|Change from Core version to Desktop Experience (or vice versa)||Will need to perform a clean install|
|Downgrade to evaluation version||Will need to perform a clean install|
|Change from Datacenter license to Standard license||Perform a clean install and then enter the Standard license|
|A Standard license can be upgraded to Datacenter license||–|
|An evaluation version can be upgraded to a retail version||Standard Evaluation can be upgraded to retail Standard or retail Datacenter;|
Datacenter Evaluation can be upgraded to retail Datacenter.
|A Windows Server Essentials Evaluation edition can be upgraded to a retail Essentials edition||–|
|Convert between a retail license, a volume-licensed license, or an OEM license||The edition (Standard or Datacenter) remains the same|
Windows Server Long-Term Servicing Channel (LTSC)
Microsoft had announced they will move to the Long-Term Servicing Channel (LTSC) as their primary release channel for Windows Server. This means all future Server releases will be considered LTSC, so a denotation alongside the Server version is no longer necessary.
LTSC means that the Server version will be getting 10 years of support; 5 years of mainstream support and 5 years of extended support.
Previously, Microsoft had adopted the bi-annual update release where a new update for the Server was released twice every year, known as the Semi-Annual Channel (SAC). However, realizing that not all organizations frequently want to make changes to their Servers, they then shifted to the LTSC infrastructure.
This helps organizations maintain their current Server infrastructure without being forced to make any changes. However, they can later upgrade to a newer version which, of course, will require a new license.
Here, we would also like to point out that Microsoft previously began releasing “R2” versions of Servers that did not require any additional license purchases. Meaning that organizations with a valid license for Windows Server 2012 could automatically upgrade to Windows Server 2012 R2 free of cost.
We certainly hope this article clears up any confusion regarding Windows Server products. Using this guide, you can now make an informed decision on which Server edition meets your requirements, and then purchase a license accordingly.

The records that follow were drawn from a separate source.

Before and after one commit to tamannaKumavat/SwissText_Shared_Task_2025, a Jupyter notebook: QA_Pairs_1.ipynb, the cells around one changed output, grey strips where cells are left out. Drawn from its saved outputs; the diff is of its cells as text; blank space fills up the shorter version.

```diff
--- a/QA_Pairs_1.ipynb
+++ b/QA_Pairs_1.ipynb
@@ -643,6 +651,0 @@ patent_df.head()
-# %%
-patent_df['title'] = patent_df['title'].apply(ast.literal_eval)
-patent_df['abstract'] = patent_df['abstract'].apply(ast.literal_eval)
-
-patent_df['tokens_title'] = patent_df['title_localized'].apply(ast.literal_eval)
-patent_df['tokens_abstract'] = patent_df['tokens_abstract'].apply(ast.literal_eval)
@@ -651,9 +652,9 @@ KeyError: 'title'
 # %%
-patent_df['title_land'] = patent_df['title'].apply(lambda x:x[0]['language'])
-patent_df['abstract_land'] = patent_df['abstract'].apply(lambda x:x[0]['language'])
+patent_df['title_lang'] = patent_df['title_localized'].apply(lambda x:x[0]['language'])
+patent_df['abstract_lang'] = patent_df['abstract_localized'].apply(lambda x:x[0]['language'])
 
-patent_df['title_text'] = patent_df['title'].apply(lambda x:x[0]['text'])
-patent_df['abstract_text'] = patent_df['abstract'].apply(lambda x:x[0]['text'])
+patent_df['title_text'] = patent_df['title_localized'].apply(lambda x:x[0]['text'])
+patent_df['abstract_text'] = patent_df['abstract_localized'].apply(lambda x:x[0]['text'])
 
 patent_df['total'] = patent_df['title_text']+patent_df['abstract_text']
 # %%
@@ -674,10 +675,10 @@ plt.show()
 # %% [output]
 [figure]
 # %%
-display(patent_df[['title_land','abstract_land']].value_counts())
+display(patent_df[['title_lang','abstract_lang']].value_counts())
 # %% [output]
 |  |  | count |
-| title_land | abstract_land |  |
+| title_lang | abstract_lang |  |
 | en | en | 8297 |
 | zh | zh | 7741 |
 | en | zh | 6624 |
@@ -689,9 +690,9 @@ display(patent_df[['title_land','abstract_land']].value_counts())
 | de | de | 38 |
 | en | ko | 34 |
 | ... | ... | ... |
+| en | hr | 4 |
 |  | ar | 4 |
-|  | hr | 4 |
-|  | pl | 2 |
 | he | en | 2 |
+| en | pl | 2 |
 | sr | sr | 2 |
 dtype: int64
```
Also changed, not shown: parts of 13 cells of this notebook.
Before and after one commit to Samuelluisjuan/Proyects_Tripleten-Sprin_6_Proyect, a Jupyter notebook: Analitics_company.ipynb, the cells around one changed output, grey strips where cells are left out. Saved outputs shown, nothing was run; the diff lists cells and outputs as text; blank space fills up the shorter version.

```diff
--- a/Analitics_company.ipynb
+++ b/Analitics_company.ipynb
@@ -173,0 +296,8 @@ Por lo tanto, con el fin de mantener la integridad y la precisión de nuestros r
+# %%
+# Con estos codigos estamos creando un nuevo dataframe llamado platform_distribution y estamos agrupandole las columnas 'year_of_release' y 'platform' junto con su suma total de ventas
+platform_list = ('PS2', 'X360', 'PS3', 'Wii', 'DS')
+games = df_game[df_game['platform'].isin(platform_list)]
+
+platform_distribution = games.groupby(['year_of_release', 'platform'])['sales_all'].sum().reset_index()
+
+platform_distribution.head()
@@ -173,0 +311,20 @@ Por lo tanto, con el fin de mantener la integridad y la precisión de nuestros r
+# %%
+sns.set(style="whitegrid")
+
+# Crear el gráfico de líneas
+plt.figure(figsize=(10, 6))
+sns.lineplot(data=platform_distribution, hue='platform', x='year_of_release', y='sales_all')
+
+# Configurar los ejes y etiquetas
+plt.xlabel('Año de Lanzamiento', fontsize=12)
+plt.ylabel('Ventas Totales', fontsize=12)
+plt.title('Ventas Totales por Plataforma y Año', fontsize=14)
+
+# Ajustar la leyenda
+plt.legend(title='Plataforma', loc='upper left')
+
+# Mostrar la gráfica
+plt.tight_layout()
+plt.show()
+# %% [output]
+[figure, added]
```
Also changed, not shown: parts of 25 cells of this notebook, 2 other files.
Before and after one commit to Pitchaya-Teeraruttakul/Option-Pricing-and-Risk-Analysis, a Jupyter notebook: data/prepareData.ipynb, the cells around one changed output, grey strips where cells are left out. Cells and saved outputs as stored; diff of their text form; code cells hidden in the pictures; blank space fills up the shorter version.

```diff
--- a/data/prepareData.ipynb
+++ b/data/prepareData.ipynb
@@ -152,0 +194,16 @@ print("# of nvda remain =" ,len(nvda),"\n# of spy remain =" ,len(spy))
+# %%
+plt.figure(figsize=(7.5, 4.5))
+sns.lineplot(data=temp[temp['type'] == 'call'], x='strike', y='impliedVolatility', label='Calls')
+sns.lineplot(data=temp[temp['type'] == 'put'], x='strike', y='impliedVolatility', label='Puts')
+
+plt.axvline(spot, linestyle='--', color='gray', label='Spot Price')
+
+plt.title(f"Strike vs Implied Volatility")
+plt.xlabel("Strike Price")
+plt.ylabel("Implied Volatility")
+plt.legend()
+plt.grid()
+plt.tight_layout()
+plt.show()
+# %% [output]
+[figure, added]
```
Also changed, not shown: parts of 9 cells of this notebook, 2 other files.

If you are still uncertain, you can deploy the evaluation versions of the Standard or the Datacenter editions for Server 2022 or Server 2019 for a limited time and have a hands-on experience, or if you are a student with an institute, you can create an Azure account and get free $200 credit to test out a Server VM.